SOURCE INFORMATION
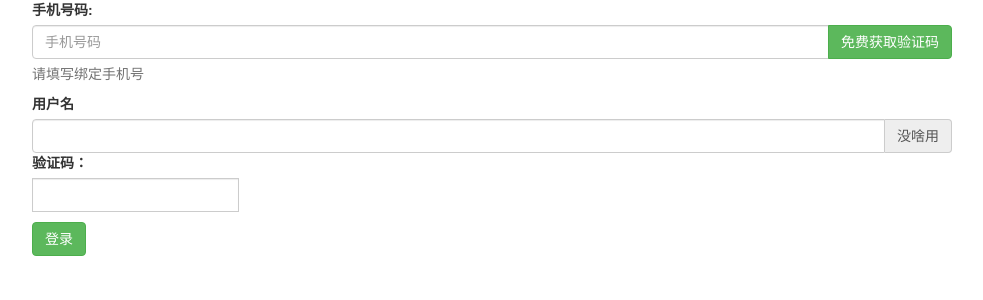
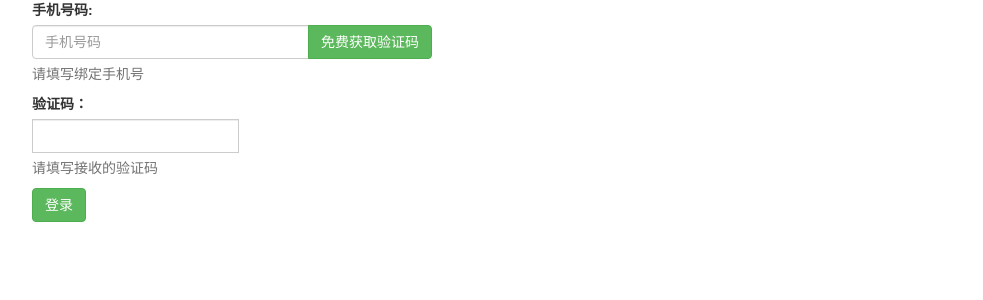
Before and after one commit to Phantom-10-12/sj_cmfz, a Django app: page /main/login/ in a window 1280 px wide. Shown: the top 300 px of the page, without its empty margins (53-1036 px from the left). Run offline with Django 3.2, Linux system fonts and the light colour scheme; parts of the project's set-up code (start-up, migrations or seed data) failed here and were passed over; some libraries are stand-ins or nearby versions.

Commit message:
添加短信验证码登录功能

```diff
--- a/main/views.py
+++ b/main/views.py
@@ -6,6 +6,11 @@ from django.http import JsonResponse
 from django.views.decorators.csrf import csrf_exempt
 from utils.send_mess import Yun_Pian
 from utils.captcha import Captcha
+
+import re
+from redis import Redis
+
+redis = Redis(host='123.57.70.140', port=6379)
 
 
 # Create your views here.
@@ -24,29 +29,50 @@ def login_logic(request):
     mobile = request.GET.get('mobile')
     name = request.GET.get("name")
     code = request.GET.get('code')
-    print(mobile, name, code)
+    phone_result = re.match(r"^1[35678]\d{9}$", mobile)
+    code_result = re.match(r"\d{6}$", code)
     # 校验信息是否合法
     # 验证码是否在有效期内  使用redis
     # redis.get("18500230996_2")
-    if msg == "信息合法":
-        return JsonResponse({'msg': 'success', 'status': 0})
+    if phone_result and code_result:
+        try:
+            saved_code = redis.get(f'{mobile}_2')
+            if saved_code.decode() == code:
+                return JsonResponse({'status': 1, 'msg': '登陆成功！'})
+        except BaseException as error:
+            print(error)
+            return JsonResponse({'status': 0, 'msg': f'{error}请先发送验证码！'})
+        return JsonResponse({'status': 0, 'msg': '登陆失败！'})
     else:
-        return JsonResponse({'msg': 'fail', 'status': 1})
+        return JsonResponse({'status': 0, 'msg': '有字段输入不合法！请检查！'})
 
 
 @csrf_exempt
 def get_captcha(request):
-    mobile = request.POST.get("mobile")
+    mobile = request.POST.get('mobile')
     # 获取手机号有没有对应的验证码 查看验证码是否在120S内  如果在  提示验证码已经发送
     # value = redis.get("18500230996_1")  如果返回的值存在  代表120s之内还不能发送
     # 判断手机号是否存在  正则验证是否合法
-    if mobile:
-        code = Captcha().create_code()
-        print(code)
-        yun_pian = Yun_Pian(API_KEY)
-        yun_pian.send_message(mobile, code)
+    # 正则判断输入手机号是否合法
+    result = re.match(r"^1[35678]\d{9}$", mobile)
+    if result:
         # 将手机号与对应的验证码存入redis  防止无限制发送
         # redis.set("18500230996_1", "666666", 120S)
         # 保证验证码的有效期
         # redis.set("18500230996_2", "666666", 600s)
-    return JsonResponse({'msg': 'success', 'status': 0})
+        saved_code = redis.get(f'{mobile}_1')
+        if saved_code:
+            return JsonResponse({'status': 0, 'msg': '已经发送了验证码请检查！'})
+        code = Captcha().create_code()
+        print(f'验证码：{code}')
+        yun_pian = Yun_Pian(API_KEY)
+        yun_pian.send_message(mobile, code)
+
+        # 将手机号与对应的验证码存入redis  防止无限制发送
+        redis.set(f"{mobile}_1", code, 120)
+        # 保证验证码的有效期
+        redis.set(f"{mobile}_2", code, 600)
+
+        return JsonResponse({'status': 1, 'msg': '发送成功！请查收！'})
+    else:
+        return JsonResponse({'status': 0, 'msg': '请输入合法的手机号！'})
--- a/sj_cmfz/urls.py
+++ b/sj_cmfz/urls.py
@@ -19,4 +19,5 @@ from django.urls import path, include
 urlpatterns = [
     path('admin/', admin.site.urls),
     path('main/', include("main.urls")),
+    path('banner/', include("banner.urls")),
 ]
--- a/templates/login.html
+++ b/templates/login.html
@@ -4,7 +4,7 @@
 <head>
     <meta charset="UTF-8">
     <meta name="viewport" content="width=device-width, initial-scale=1">
-    <title>商品后台管理系统</title>
+    <title>持名法洲后台管理系统</title>
     <link rel="stylesheet" href="{% static 'boot/css/bootstrap.min.css' %}">
     <link rel="stylesheet" href="{% static 'jqgrid/css/trirand/ui.jqgrid-bootstrap.css' %}">
     <script src="{% static 'boot/js/jquery-3.3.1.min.js' %}"></script>
@@ -16,6 +16,7 @@
 
         var countdown = 60;
 
+        //发送验证码倒计时
         function settime(obj) {
             if (countdown == 0) {
                 obj.removeAttribute("disabled");
@@ -33,36 +34,99 @@
                 , 1000)
         }
 
+        // 输入手机号正则匹配
+        function check_phone() {
+            // 获取输入的手机号
+            let phone = $("#mobile").val();
+            // 手机号提示信息
+            let phone_msg = $("#phone_msg");
+            // 正则表达式判断
+            let phone_re = /^1[3-578]\d{9}$/;
+            if (phone_re.test(phone)) {
+                phone_msg.html('手机号输入合法');
+                phone_msg.css('color', 'green');
+                return phone
+            } else {
+                phone_msg.html('请输入合法手机号！');
+                phone_msg.css('color', 'red');
+                return false
+            }
+        }
+
+        // 输入验证码正则匹配
+        function check_code() {
+            let code = $("#basic-url").val();
+            let code_msg = $("#code_msg");
+            // 正则表达式判断
+            let code_re = /\d{6}$/;
+            if (code_re.test(code)) {
+                code_msg.html('验证码输入合法');
+                code_msg.css('color', 'green');
+                return code
+            } else {
+                code_msg.html('请输入合法验证码！');
+                code_msg.css('color', 'red');
+                return false
+            }
+        }
+
         $(function () {
             $("#forcode").click(function () {
+                let phone = check_phone();
+                if (phone) {
+                    // 根据用户输入的手机号发送验证码
                     $.ajax({
                         type: 'post',
-                    data: {mobile: $("#mobile").val()},
-                    url: "/main/get_captcha/",
+                        data: {mobile: phone},
+                        url: "{% url 'get_captcha' %}",
                         success: function (data) {
-
+                            console.log(data.status);
+                            if (data.status === 1) {
+                                alert(data.msg)
+                            } else {
+                                alert(data.msg)
+                            }
                         }
                     });
+                } else {
+                    alert("请输入合法的手机号！")
+                }
+            });
+
+            // blur时检查手机号是否合法
+            $("#mobile").blur(function () {
+                check_phone()
+            });
+
+            // blur时检查验证码是否合法
+            $("#basic-url").blur(function () {
+                check_code()
             });
 
             // 验证表单数据是否合法
             $("#loginButtonId").click(function () {
+                let checkPhoneRes = check_phone();
+                let checkCodeRes = check_code();
+                // 如果两项输入都合法则发送请求
+                if (checkPhoneRes && checkCodeRes) {
                     $.ajax({
-                    url: "/main/login_logic/",
+                        url: "{% url 'login_logic' %}",
                         datatype: 'json',
                         type: 'get',
                         // 获取id为loginForm的表单数据
                         data: $("#loginForm").serialize(),
                         success: function (data) {
-                        // g根据返回值判断是否登录成功  成功则跳转到首页
-                        if (data.msg === "success") {
-                            location.href = "/main/index/"
-                        }
-                        else{
-                            alert("登录失败！")
+                            // 根据返回值判断是否登录成功  成功则跳转到首页
+                            if (data.status === 1) {
+                                location.href = '{% url 'index' %}'
+                            } else {
+                                alert(data.msg)
                             }
                         }
                     });
+                } else {
+                    alert('有字段输入不合法！请检查！')
+                }
             });
         });
 
@@ -81,24 +145,22 @@
             <form id="loginForm" role="form" action="" method="post" class="form-horizontal">
 
                 <label for="mobile" class="">手机号码:</label>
-                <div class="input-group m-bot15">
-                    <input type="text" class="form-control" required id="mobile" name="mobile" placeholder="手机号码">
+                <div class="input-group m-bot15" style="width: 400px">
+                    <input type="text" maxlength='11' class="form-control" required id="mobile" name="mobile"
+                           placeholder="手机号码">
                     <span class="input-group-btn">
                          <input type="button" id="forcode" onclick="settime(this)" value="免费获取验证码"
                                 class="btn btn-success">
                     </span>
                 </div>
                 <span id="msgDiv"></span>
-                <p class="help-block">请填写绑定手机号</p>
-                <label for="basic-url" class="">用户名</label>
-                <div class="input-group">
-                    <input type="text" class="form-control" id="basic-url" minlength="5" name="name" required>
-                    <span class="input-group-addon">没啥用</span>
-                </div>
+                <p class="help-block" id="phone_msg">请填写绑定手机号</p>
                 <label for="basic-url" class="">验证码：</label>
                 <div class="input-group">
-                    <input type="text" class="form-control" id="basic-url" required name="code">
+                    <input type="text" maxlength="6" class="form-control" id="basic-url" required name="code">
                 </div>
+                <p class="help-block" id="code_msg">请填写接收的验证码</p>
+
                 <p class="help-block"></p>
                 <div class="input-group">
                     <input class="btn btn-success" type="button" id="loginButtonId" value="登录">
--- a/templates/main.html
+++ b/templates/main.html
@@ -4,7 +4,7 @@
 <head>
     <meta charset="UTF-8">
     <meta name="viewport" content="width=device-width, initial-scale=1">
-    <title>商品后台管理系统</title>
+    <title>持名法洲后台管理系统</title>
     <link rel="icon" href="{% static 'img/arrow-up.png' %}" type="image/x-icon">
     <link rel="stylesheet" href="{% static 'boot/css/bootstrap.min.css' %}">
     <link rel="stylesheet" href="{% static 'boot/css/back.css' %}">
```
Also changed, not shown: utils/captcha.py (added, +32 -0 lines), utils/send_mess.py (added, +24 -0 lines), media/pictures/7662ccfc-ad5d-4533-89a6-12530cbc4574.png (added), utils/__init__.py (added). Lines whose indentation alone changed are shown as unchanged.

WHAT THE TASK REQUIRES
Return every line from the entries above that contains the word "test".

ANSWER SPACE
+            if (phone_re.test(phone)) {
+            if (code_re.test(code)) {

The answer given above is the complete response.